**ABOUT THIS EXERCISE:** Find each line below where the word "references" occurs, and copy it.

**WORKING DATA:**
■ ■ ■ ■ ■

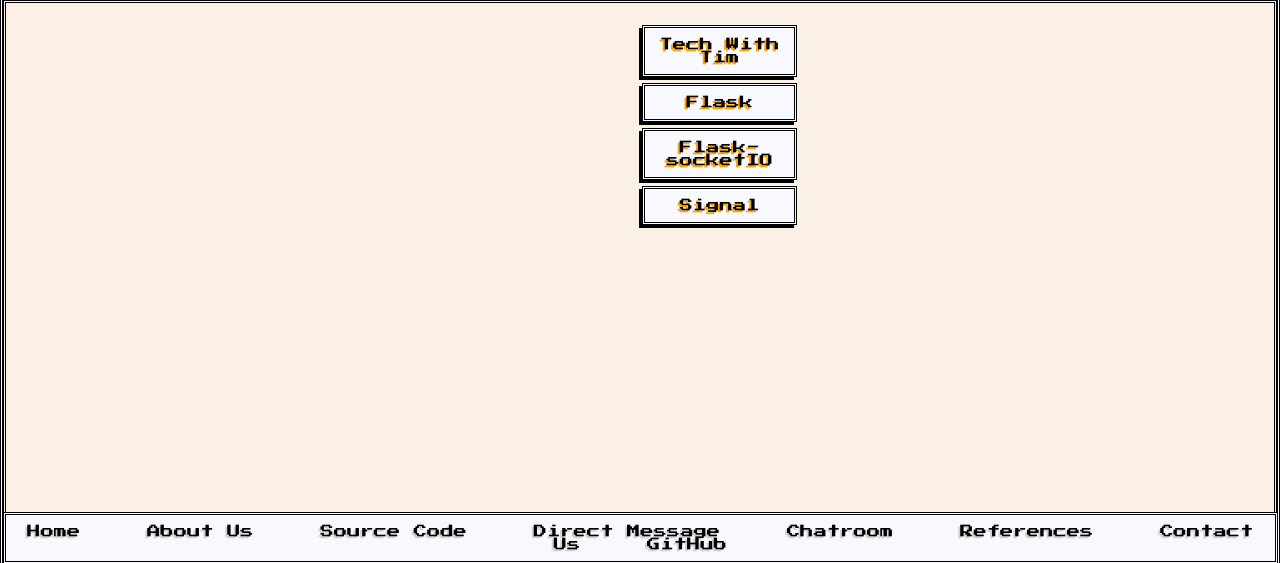
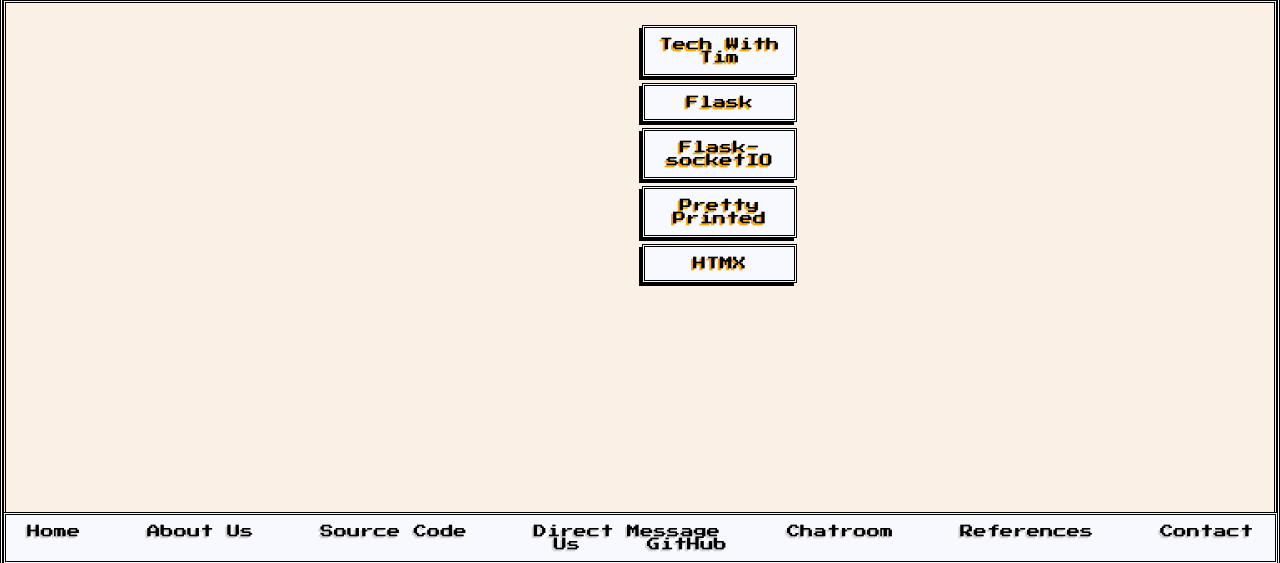
Before and after one commit to ucmo-cs/s25-wavelength-messenger, a Flask app: page /references in a window 1280 px wide. Shown: the part 208-771 px from the top of the page. Run offline with Flask 3, Linux system fonts and the light colour scheme; some libraries are stand-ins or nearby versions; some web fonts are replaced.

Commit message:
Update references.html

```diff
--- a/Wavelength-v2/templates/references.html
+++ b/Wavelength-v2/templates/references.html
@@ -5,7 +5,9 @@
             <li id="hov" class="fancybox3" style="box-shadow:-3px 3px; transition: transform 1s;"><a href="https://www.google.com/url?sa=t&source=web&rct=j&opi=89978449&url=https://www.youtube.com/watch%3Fv%3DmkXdvs8H7TA%26pp%3DygUOI3NvY2tldGlvcm9vbXM%253D&ved=2ahUKEwia7JLEksGLAxWFLkQIHTPsEksQwqsBegQIDhAF&usg=AOvVaw2orYdPgnxE6lN9Mc6PqrF5">Tech With Tim</a></li>
             <li id="hov" class="fancybox3" style="box-shadow:-3px 3px; transition: transform 1s;"><a href="https://flask.palletsprojects.com/en/stable/">Flask</a></li>
             <li id="hov" class="fancybox3" style="box-shadow:-3px 3px; transition: transform 1s;"><a href="https://flask-socketio.readthedocs.io/en/latest/">Flask-socketIO</a></li>
-            <li id="hov" class="fancybox3" style="box-shadow:-3px 3px; transition: transform 1s;"><a href="https://github.com/signalapp">Signal</a></li>
+            <li id="hov" class="fancybox3" style="box-shadow:-3px 3px; transition: transform 1s;"><a href="https://www.youtube.com/watch?v=PWEl1ysbPAY&t=692s">Pretty Printed</a></li>
+            <li id="hov" class="fancybox3" style="box-shadow:-3px 3px; transition: transform 1s;"><a href="https://htmx.org">HTMX</a></li>
+
         </ul>
     </div>
 {% endblock %}
```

■ ■ ■ ■ ■

**REPLY TO THE TASK:**
Before and after one commit to ucmo-cs/s25-wavelength-messenger, a Flask app: page /references in a window 1280 px wide. Shown: the part 208-771 px from the top of the page. Run offline with Flask 3, Linux system fonts and the light colour scheme; some libraries are stand-ins or nearby versions; some web fonts are replaced.
Update references.html
--- a/Wavelength-v2/templates/references.html
+++ b/Wavelength-v2/templates/references.html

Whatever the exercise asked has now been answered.